It’s what he does, and it came as no surprise to friends and family that after another major health scare in August of last year (he spent seven days in intensive care fighting for his life), that all he really wanted to do was return to giving back. In October, he decided to stop chemotherapy because it was affecting his quality of life and decided enough was enough. After a short leave of absence, he returned to the classroom.

“I was sick and tired of sitting at home waiting to die. I was becoming depressed, and wanted to teach. At this point, the good days are what we look for… If going back to work and spending time with my family improves my quality of life, then that’s what I am doing.”

It was during his time away that the Rockford community stepped up to provide a small gesture of thanks. A group, led by Valley View Elementary teachers, sought to finish the Whitmore basement so family would have a place to stay when helping. They asked local builder Gene Gunderson to take the lead on build out, he readily accepted. He enlisted the help of local electrician Ira Bremer from Service Professor, he readily accepted. And, the team at Service Professor came with a surprise contribution – supplying a volunteer group on a Saturday to rough in the entire project and getting their suppliers to donate materials for free!

“We are believers in giving back,” Service Professor President Brad Krause happily said. “Giving back and putting smiles on faces. People in life are dealt a different hand, it’s the responsibility of others to make that hand as bearable as possible. Customer or not, patron or not, we seek this mentality with all of our employees. We simply appreciate the opportunity to serve.”

The list of individuals, families and companies that donated time and money to help the Whitmore family goes on and on – none seeking any recognition, just like Ryan Whitmore.

Ryan Whitmore with Tech Leaders who made American flags for RHS Veterans.

Ryan Whitmore attends college signing day for a couple of his soccer players.

The Whitmore Family walking in Relay for Life.

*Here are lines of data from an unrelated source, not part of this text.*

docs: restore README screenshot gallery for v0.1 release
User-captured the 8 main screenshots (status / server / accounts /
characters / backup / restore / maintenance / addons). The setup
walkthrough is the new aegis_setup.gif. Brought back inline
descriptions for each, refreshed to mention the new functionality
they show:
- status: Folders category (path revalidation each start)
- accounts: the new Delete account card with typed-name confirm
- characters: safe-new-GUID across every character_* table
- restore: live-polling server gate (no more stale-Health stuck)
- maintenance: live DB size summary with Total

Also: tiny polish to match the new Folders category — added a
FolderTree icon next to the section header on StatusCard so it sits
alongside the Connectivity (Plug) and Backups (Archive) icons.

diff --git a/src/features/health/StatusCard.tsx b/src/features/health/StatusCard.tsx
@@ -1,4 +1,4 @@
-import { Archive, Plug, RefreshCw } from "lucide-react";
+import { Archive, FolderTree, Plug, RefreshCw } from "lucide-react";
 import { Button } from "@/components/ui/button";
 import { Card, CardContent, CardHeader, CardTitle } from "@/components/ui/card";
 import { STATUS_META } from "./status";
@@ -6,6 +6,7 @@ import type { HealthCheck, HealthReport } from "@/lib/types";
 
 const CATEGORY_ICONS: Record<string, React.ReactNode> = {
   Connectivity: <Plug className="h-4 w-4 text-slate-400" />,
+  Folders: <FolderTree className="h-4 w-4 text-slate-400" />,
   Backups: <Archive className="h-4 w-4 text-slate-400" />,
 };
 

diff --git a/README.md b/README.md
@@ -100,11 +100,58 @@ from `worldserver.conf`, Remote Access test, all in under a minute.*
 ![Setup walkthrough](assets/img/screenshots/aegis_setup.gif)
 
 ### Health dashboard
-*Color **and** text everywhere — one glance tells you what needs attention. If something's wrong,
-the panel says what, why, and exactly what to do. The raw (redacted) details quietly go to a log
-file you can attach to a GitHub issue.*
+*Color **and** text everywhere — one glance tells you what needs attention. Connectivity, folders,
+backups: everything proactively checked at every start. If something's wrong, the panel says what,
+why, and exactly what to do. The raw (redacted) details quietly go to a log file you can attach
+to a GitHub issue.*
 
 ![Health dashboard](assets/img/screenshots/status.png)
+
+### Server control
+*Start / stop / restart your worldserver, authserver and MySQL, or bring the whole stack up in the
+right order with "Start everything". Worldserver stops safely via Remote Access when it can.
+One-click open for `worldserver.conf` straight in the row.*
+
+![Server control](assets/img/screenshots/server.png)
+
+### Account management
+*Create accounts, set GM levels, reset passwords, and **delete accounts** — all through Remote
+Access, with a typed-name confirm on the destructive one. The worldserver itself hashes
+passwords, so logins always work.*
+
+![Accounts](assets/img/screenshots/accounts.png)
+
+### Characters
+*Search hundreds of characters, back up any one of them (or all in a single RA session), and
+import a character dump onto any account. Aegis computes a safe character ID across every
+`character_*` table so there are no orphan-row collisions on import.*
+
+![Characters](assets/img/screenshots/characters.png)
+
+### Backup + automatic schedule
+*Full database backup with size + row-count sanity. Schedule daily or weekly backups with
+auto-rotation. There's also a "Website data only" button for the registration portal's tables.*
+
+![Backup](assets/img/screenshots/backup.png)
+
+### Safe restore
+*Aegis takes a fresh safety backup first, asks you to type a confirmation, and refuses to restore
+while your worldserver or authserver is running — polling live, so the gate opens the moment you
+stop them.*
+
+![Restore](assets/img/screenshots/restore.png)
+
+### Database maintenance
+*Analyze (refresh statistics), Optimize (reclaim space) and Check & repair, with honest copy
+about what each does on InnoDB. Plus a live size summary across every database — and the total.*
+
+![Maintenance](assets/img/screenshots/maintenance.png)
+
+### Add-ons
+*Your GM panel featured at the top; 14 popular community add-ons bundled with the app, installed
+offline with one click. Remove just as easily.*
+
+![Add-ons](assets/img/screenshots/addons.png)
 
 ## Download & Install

The girls soccer team show their support of Ryan Whitmore.

The Rockford School of Dance showing Ryan Whitmore support during the 2016 Start of Summer Celebration.